Of all the sciences, astronomy is one that welcomes the assistance of the amateur community. Whether its measuring variable stars, finding supernovae, searching for alien life, or even discovering extrasolar planets, amateurs make a huge contribution to astronomy. And now there’s a new way you can contribute: classifying galaxies.
There’s a new project called the Galaxy Zoo, which is calling on the public to help classify 1,000,000 galaxies. This research will help reveal whether astronomers current models of the Universe are correct or not.
In order to take part, you go to the Galaxy Zoo website, and then participate in a short tutorial, which teaches you to tell the difference between spiral and elliptical galaxies. It sounds easy, but when the galaxies are seen edge on, it can actually be pretty difficult; but it’s a task that’s almost impossible for a computer. There are also stars and satellite trails that can mess you up.
Then you take a test to see if you’ve picked up the skills you need to do the job. Get more than 8 correct and you’ve met the criteria to join the galaxy hunting team.
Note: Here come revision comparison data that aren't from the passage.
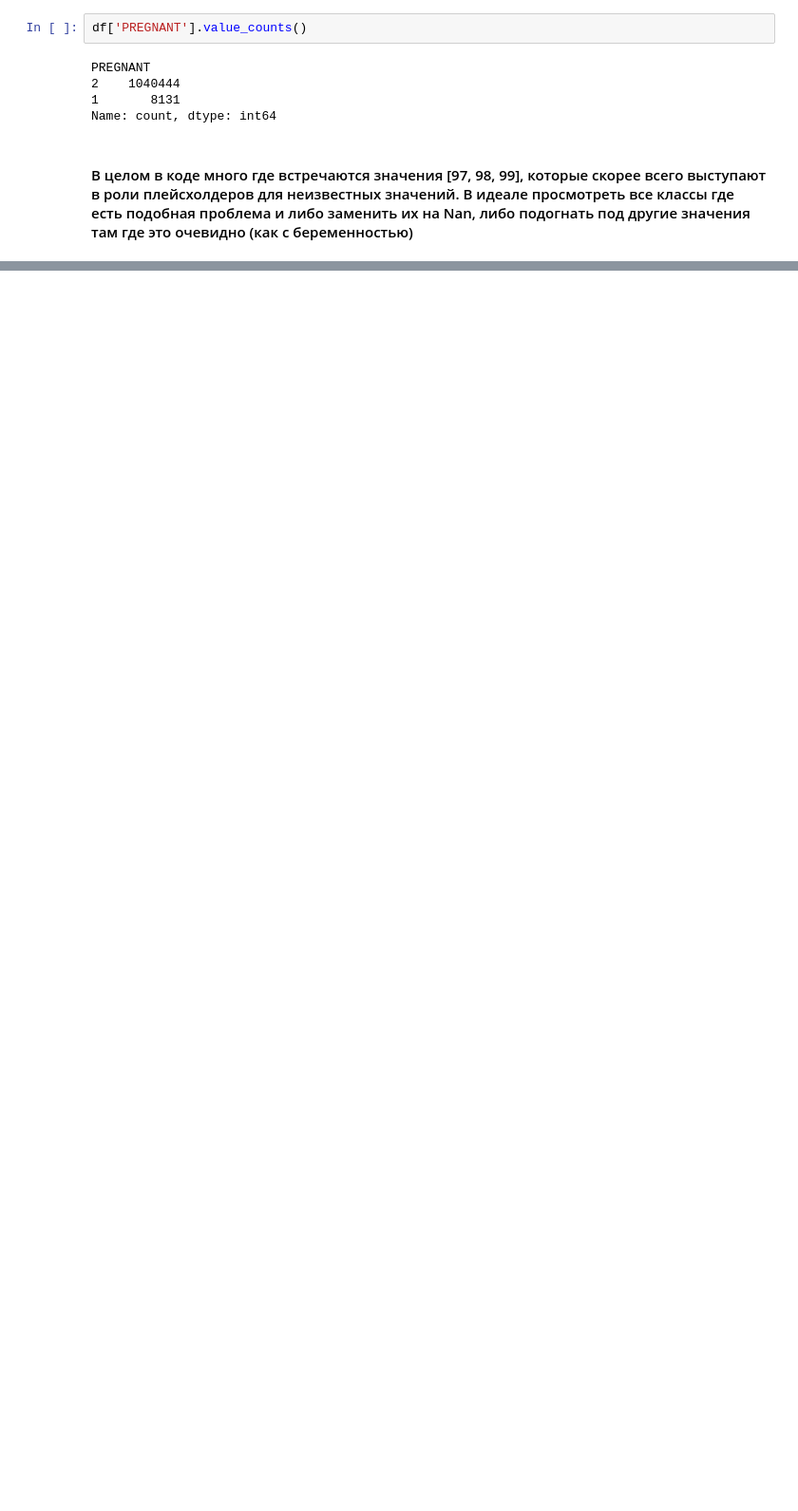
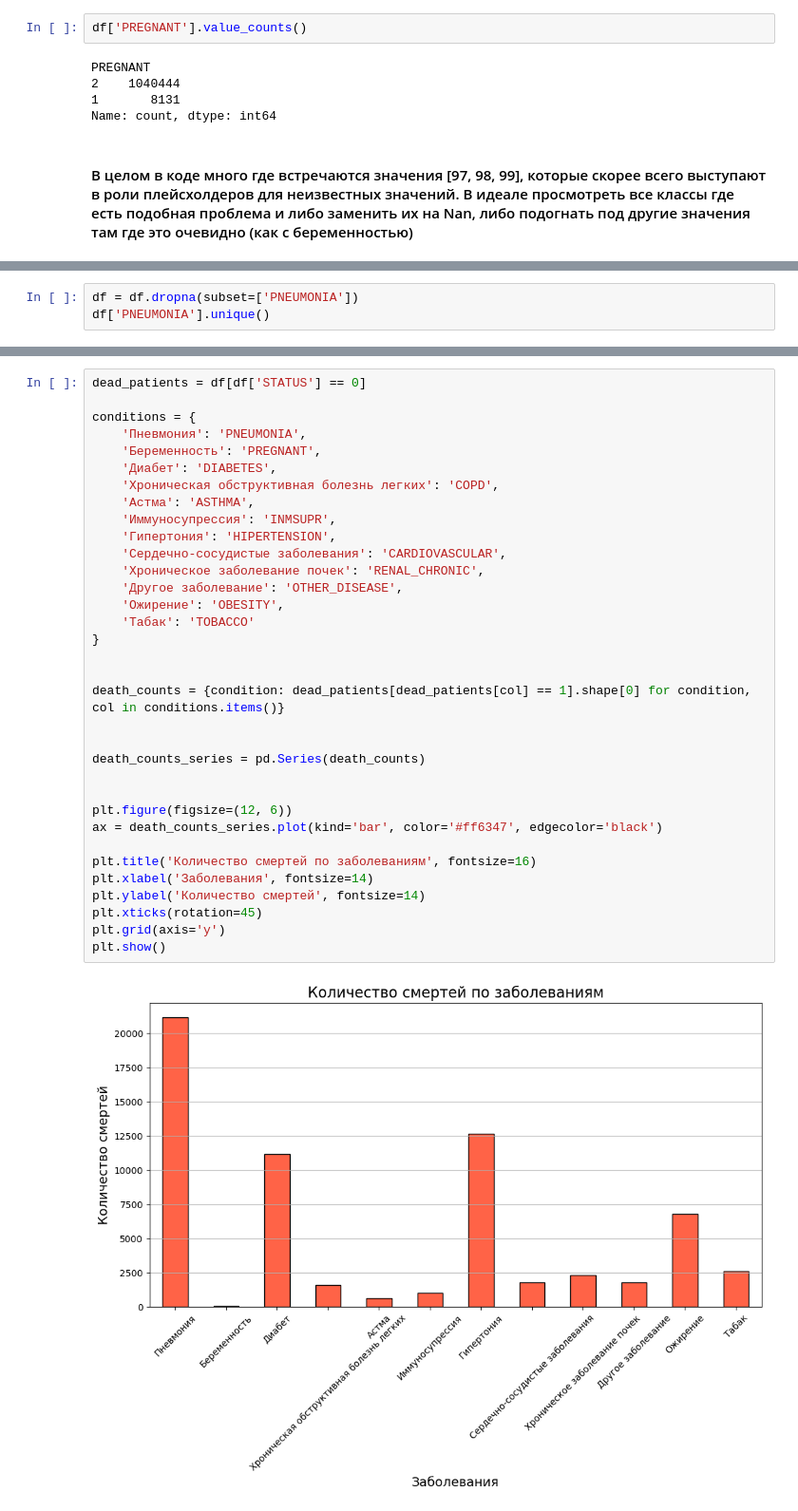
Before and after one commit to logickoff123/Analyzing-data, a Jupyter notebook: covid.ipynb, the cells around one changed output, grey strips where cells are left out. Shown: that part at 95% size. Cells and saved outputs as stored; diff of their text form; blank space fills up the shorter version.

```diff
--- a/covid.ipynb
+++ b/covid.ipynb
@@ -363,0 +371,3 @@ Name: count, dtype: int64
+# %%
+df = df.dropna(subset=['PNEUMONIA'])
+df['PNEUMONIA'].unique()
@@ -363,0 +378,36 @@ Name: count, dtype: int64
+# %%
+dead_patients = df[df['STATUS'] == 0]
+
+conditions = {
+    'Пневмония': 'PNEUMONIA',
+    'Беременность': 'PREGNANT',
+    'Диабет': 'DIABETES',
+    'Хроническая обструктивная болезнь легких': 'COPD',
+    'Астма': 'ASTHMA',
+    'Иммуносупрессия': 'INMSUPR',
+    'Гипертония': 'HIPERTENSION',
+    'Сердечно-сосудистые заболевания': 'CARDIOVASCULAR',
+    'Хроническое заболевание почек': 'RENAL_CHRONIC',
+    'Другое заболевание': 'OTHER_DISEASE',
+    'Ожирение': 'OBESITY',
+    'Табак': 'TOBACCO'
+}
+
+
+death_counts = {condition: dead_patients[dead_patients[col] == 1].shape[0] for condition, col in conditions.items()}
+
+
+death_counts_series = pd.Series(death_counts)
+
+
+plt.figure(figsize=(12, 6))
+ax = death_counts_series.plot(kind='bar', color='#ff6347', edgecolor='black')
+
+plt.title('Количество смертей по заболеваниям', fontsize=16)
+plt.xlabel('Заболевания', fontsize=14)
+plt.ylabel('Количество смертей', fontsize=14)
+plt.xticks(rotation=45)
+plt.grid(axis='y')
+plt.show()
+# %% [output]
+[figure, added]
```
Also changed, not shown: parts of 15 cells of this notebook.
Now that you’ve got the “eye”, the site presents you with currently unclassified galaxies and asks you to categorize them: spiral or elliptical. If it’s a spiral, you need to say which way it’s rotating, or if it’s edge on.
With 1 million galaxies to identify, I suspect the organizers are going to be shocked at how quickly this work is going to come together. Come do your part, it’s pretty fun. I categorized 10 as I was writing this article.
Original Source:Galaxy Zoo